Sicilian food culture has an amazing history.
Do you ever stop to think about a food’s history before you eat it? Probably not. But after visiting Sicily, you may do just that.
The island is known for its abundant agriculture – figs, olives, grapes, and wheat to name a few. The Greeks fully cultivated the land around Siracusa (or Syracuse), making wine from the grapes, offering local honey to the goddess Aphrodite, and churning goat’s milk into ricotta cheese.
When the Arabs came, they brought new crops to Sicily—cotton, linen, rice—and unfamiliar foods like couscous. And even after the Norman Conquest, the people of Sicily continued eating their Middle Eastern dishes. In fact, many of the classic Sicilian dishes today retain their Arab roots.
The pizza and pasta are incredible—but that’s only the beginning.
Just as every destination has “must-see” places, they also have “must-eat” courses. For Sicily, those courses include caponata with bread (the tangy sauce – good on everything), pasta alla norma (the quintessential Sicilian pasta dish), and cassata siciliana (the decadent dessert).
But olive oil is the true Sicilian staple—it’s in virtually every dish. Want to know how it’s made (or better yet, try a tasting to learn the subtleties of this all-purpose oil)? Take a tasting tour in the Chiaramonte Gulfi area, renowned for its incredible olive oils.
And there’s nothing like Sicily’s food markets.
Palermo’s bustling Ballaro Market overflows with fresh fish, crisp vegetables, and local cheeses.
This thousand-year-old market has run much in the same manner since it began. In fact, Ballaro Market most resembles an eastern souk. Saffron and other spices add to the Middle Eastern appeal.
Try a typical Palermitano dish, such as Panelle to really get in the Sicilian spirit!
Don’t forget luscious Sicilian wines.
What’s a vacation without a little bit of wine? Okay, who are we kidding – a lot of wine! In Sicily, you’re in luck. Vineyards dot the entire island with wine just waiting to be tasted.
The Greeks say that Dionysus, the god of merriment, brought wine to Sicily. They certainly continued the god’s tradition by bringing their own vines with them in the 8th Century BC. Ever since, wine has greatly influenced the Sicilian culture.
Marsala is one of Sicily’s most famous varieties of wine. In 1773, John Woodhouse realized this kind of wine could be fortified enough to travel well to England. He took that advantage and ran with it, becoming incredibly successful in his sales and leading to other entrepreneurs to do the same.
Marsala is not the only wine from Sicily. Mt. Etna’s rich soil provides the perfect nutrients for growing grapes. If you are a lover of red wines, make sure to try Etna Rosso, named for the volcano. .
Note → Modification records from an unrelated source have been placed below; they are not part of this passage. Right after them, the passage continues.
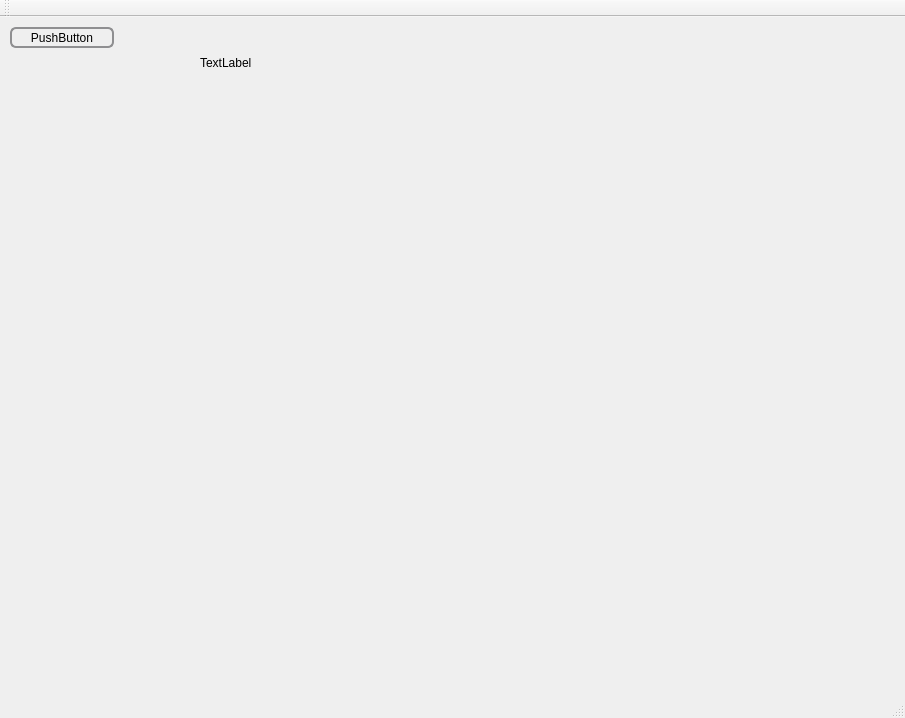
Old version of the form mainwindow.ui in the repository QterDawny/ZStyelsheet.
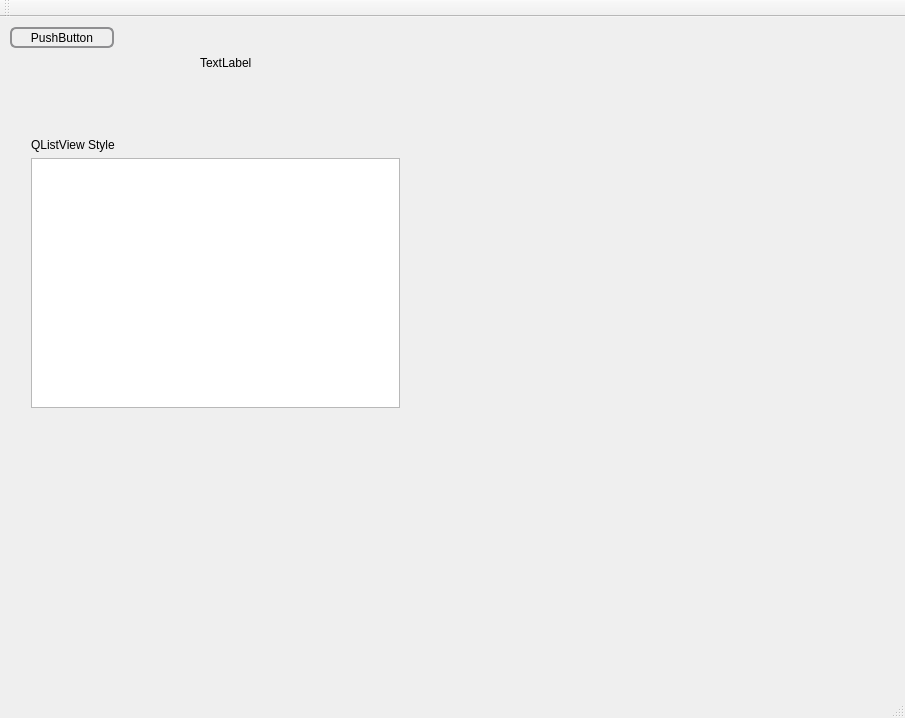
New version of the form. Icons and pictures are not drawn.

Commit message: add QListWidget stylesheet

What changed in the file:
```diff
--- a/mainwindow.ui
+++ b/mainwindow.ui
@@ -93,6 +93,103 @@
      <string>TextLabel</string>
     </property>
    </widget>
+   <widget class="QStackedWidget" name="stackedWidget">
+    <property name="geometry">
+     <rect>
+      <x>20</x>
+      <y>110</y>
+      <width>391</width>
+      <height>291</height>
+     </rect>
+    </property>
+    <widget class="QWidget" name="page">
+     <layout class="QGridLayout" name="gridLayout">
+      <item row="1" column="0">
+       <widget class="QListWidget" name="listWidget">
+        <property name="sizePolicy">
+         <sizepolicy hsizetype="Expanding" vsizetype="Fixed">
+          <horstretch>0</horstretch>
+          <verstretch>0</verstretch>
+         </sizepolicy>
+        </property>
+        <property name="minimumSize">
+         <size>
+          <width>0</width>
+          <height>250</height>
+         </size>
+        </property>
+        <property name="maximumSize">
+         <size>
+          <width>16777215</width>
+          <height>250</height>
+         </size>
+        </property>
+        <property name="styleSheet">
+         <string notr="true">QListView {
+	paint-alternating-row-colors-for-empty-area: 1;
+}
+
+QListView::item {
+	margin-bottom: 1px;
+}
+
+QListView::item:alternate {
+    background: #EEEEEE;
+}
+
+QListView::item:selected {
+    border: 1px solid #6a6ea9;
+}
+
+QListView::item:selected:!active {
+    background: qlineargradient(x1: 0, y1: 0, x2: 0, y2: 1,
+                                stop: 0 #ABAFE5, stop: 1 #8588B2);
+}
+
+QListView::item:selected:active {
+    background: qlineargradient(x1: 0, y1: 0, x2: 0, y2: 1,
+                                stop: 0 #6a6ea9, stop: 1 #888dd9);
+}
+
+QListView::item:hover {
+    background: qlineargradient(x1: 0, y1: 0, x2: 0, y2: 1,
+                                stop: 0 #FAFBFE, stop: 1 #DCDEF1);
+}</string>
+        </property>
+        <property name="verticalScrollBarPolicy">
+         <enum>Qt::ScrollBarAsNeeded</enum>
+        </property>
+        <property name="horizontalScrollBarPolicy">
+         <enum>Qt::ScrollBarAlwaysOff</enum>
+        </property>
+        <property name="sizeAdjustPolicy">
+         <enum>QAbstractScrollArea::AdjustIgnored</enum>
+        </property>
+        <property name="editTriggers">
+         <set>QAbstractItemView::NoEditTriggers</set>
+        </property>
+        <property name="alternatingRowColors">
+         <bool>true</bool>
+        </property>
+        <property name="movement">
+         <enum>QListView::Static</enum>
+        </property>
+        <property name="selectionRectVisible">
+         <bool>false</bool>
+        </property>
+       </widget>
+      </item>
+      <item row="0" column="0">
+       <widget class="QLabel" name="label_2">
+        <property name="text">
+         <string>QListView Style</string>
+        </property>
+       </widget>
+      </item>
+     </layout>
+    </widget>
+    <widget class="QWidget" name="page_2"/>
+   </widget>
   </widget>
   <widget class="QMenuBar" name="menuBar">
    <property name="geometry">
```
The commit also changes 2 other files.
Or maybe you’d prefer to sample some whites. Catarratto is largely grown across Sicily and is mainly used as a base to blend with other grapes. It’s well known for its citrusy flavors. Grillo is a dryer white, most like a Chardonnay. It’s gotten extremely popular recently, so make sure to grab a bottle (or two!).
Finish your meal with some delectable Modica chocolate.
What pairs better with red wine than delicious dark chocolate? Sicily’s version of the confection stems from the 16th Century when the Spanish ruled the island. Spanish conquistadors returned from Mexico with new foods like cacao—and the Aztec’s recipe for preparing it.
Chocolatiers in Modica have been crafting chocolate in the Aztec style for over 400 years. Cayenne pepper, cinnamon, and vanilla are just a few of the ingredients found in the ancient recipes. See which variety you prefer while visiting the charming town of Modica.
Discover your own Sicilian trilogy…
What could be better than a vacation full of art, architecture, and food? Make your trip completely about the culinary experience, or choose to sprinkle in some history and culture. Whatever your fancy, Sicily has a little something for everyone. If you are ready to experience the Sicilian trilogy, get in touch.